Stored data:
- - -

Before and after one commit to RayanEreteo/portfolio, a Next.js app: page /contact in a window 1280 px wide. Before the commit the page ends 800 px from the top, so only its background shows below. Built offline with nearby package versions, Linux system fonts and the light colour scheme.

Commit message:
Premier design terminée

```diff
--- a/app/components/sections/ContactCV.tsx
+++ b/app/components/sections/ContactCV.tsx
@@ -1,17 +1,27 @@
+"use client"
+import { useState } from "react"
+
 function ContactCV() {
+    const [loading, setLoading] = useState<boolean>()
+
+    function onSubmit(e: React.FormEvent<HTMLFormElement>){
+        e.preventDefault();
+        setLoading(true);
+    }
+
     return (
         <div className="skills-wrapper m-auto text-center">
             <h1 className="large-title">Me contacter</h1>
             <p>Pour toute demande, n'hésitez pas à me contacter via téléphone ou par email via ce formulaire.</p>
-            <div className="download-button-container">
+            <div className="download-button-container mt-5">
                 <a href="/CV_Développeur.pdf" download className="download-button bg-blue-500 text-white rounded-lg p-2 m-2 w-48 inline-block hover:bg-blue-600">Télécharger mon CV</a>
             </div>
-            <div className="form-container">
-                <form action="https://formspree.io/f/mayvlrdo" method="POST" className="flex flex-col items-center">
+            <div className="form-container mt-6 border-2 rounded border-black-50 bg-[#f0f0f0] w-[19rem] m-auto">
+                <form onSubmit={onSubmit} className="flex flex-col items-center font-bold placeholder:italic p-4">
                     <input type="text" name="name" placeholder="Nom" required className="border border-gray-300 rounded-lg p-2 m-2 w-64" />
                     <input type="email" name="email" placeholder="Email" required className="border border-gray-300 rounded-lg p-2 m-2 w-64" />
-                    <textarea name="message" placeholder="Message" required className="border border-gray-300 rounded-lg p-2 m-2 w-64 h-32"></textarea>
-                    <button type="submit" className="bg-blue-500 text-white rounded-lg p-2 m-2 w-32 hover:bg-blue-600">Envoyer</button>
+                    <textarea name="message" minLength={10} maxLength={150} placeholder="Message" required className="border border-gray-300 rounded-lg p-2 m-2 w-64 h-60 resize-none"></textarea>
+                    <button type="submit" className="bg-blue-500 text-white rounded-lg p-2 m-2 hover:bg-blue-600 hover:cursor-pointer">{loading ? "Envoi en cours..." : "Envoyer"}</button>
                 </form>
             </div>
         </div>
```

- - -

After reading the entries above, report the number of lines that include the string "rounded". Give no other text.

- EXPECTED ANSWER -
8